*What to produce*: Below are some records; work out how many of their lines contain "firma" and give the number only.
#### Material for this exercise
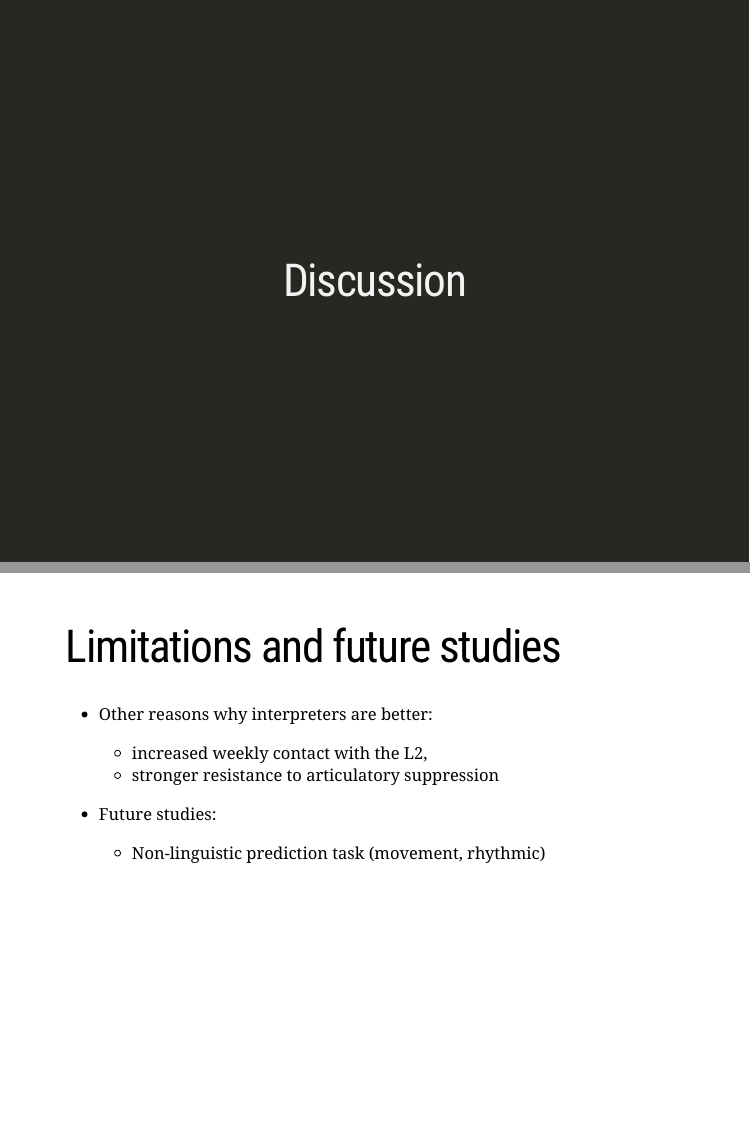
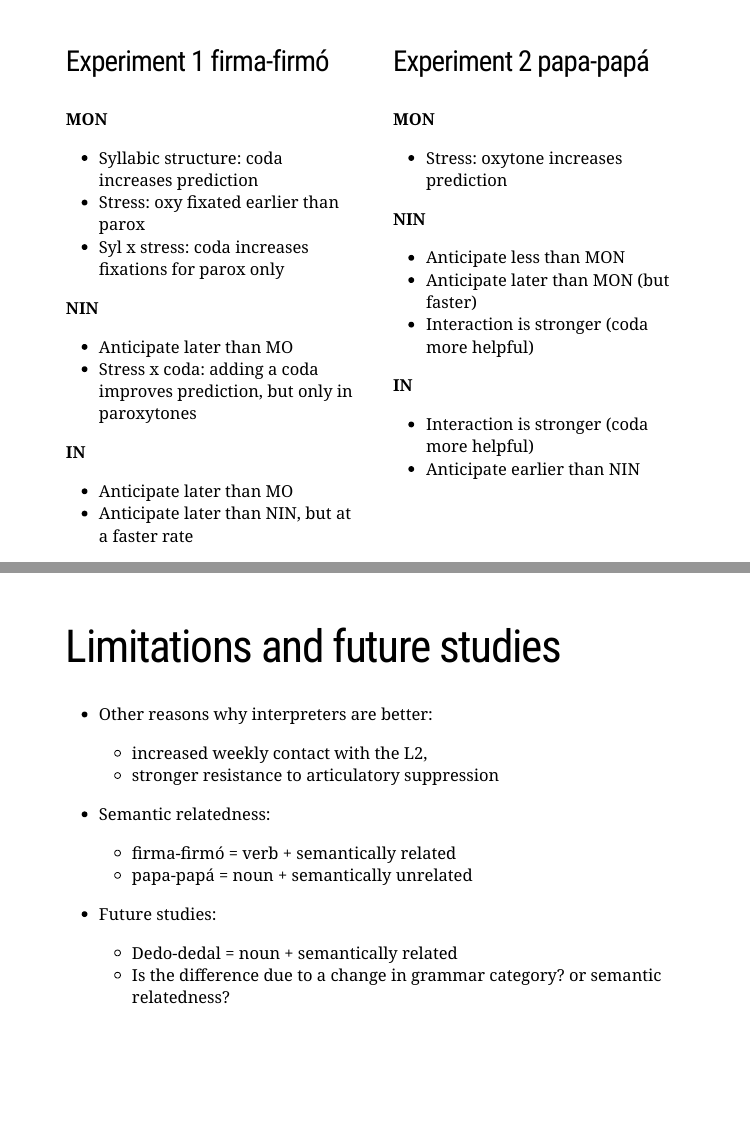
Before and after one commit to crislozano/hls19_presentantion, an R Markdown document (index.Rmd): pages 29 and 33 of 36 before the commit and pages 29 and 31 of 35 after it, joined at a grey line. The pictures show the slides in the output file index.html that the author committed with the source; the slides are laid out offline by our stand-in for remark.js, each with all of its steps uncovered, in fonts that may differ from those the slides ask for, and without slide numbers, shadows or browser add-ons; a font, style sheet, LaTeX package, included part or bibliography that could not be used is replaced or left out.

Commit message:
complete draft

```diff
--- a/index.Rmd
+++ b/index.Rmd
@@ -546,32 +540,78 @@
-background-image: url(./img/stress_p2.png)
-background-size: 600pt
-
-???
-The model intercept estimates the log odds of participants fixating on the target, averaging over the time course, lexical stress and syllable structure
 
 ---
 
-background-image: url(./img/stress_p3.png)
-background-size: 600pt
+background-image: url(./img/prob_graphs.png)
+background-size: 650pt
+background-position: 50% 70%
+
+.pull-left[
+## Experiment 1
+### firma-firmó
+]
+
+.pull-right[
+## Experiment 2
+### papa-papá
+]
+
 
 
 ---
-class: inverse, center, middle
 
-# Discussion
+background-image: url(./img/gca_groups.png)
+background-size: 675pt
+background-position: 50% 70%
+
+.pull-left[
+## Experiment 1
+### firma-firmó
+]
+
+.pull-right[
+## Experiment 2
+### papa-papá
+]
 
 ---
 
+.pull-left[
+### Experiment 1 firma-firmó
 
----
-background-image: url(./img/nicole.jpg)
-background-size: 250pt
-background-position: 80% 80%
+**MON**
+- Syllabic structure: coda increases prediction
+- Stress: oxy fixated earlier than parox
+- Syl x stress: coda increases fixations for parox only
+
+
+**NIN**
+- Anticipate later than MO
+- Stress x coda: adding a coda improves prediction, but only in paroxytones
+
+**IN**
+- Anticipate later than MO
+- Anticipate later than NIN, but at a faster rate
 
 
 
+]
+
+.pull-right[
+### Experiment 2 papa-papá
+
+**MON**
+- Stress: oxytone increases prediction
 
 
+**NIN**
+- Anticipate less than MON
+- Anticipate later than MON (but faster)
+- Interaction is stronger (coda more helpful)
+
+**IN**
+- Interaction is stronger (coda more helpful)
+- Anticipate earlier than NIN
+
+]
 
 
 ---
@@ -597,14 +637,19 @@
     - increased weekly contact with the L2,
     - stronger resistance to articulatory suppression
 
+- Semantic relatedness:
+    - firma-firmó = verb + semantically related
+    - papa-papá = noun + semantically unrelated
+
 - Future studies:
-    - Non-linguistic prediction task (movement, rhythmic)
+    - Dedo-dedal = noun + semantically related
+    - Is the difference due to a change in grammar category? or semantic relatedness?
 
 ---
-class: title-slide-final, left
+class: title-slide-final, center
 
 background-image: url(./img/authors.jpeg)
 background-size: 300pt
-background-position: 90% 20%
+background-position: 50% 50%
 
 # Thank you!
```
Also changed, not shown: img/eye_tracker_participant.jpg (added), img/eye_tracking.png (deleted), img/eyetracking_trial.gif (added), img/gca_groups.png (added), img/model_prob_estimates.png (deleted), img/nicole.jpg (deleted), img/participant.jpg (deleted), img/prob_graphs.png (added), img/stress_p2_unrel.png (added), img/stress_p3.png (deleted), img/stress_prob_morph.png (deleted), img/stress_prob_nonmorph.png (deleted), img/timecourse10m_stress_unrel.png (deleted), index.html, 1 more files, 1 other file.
########
*Response to the exercise*: 4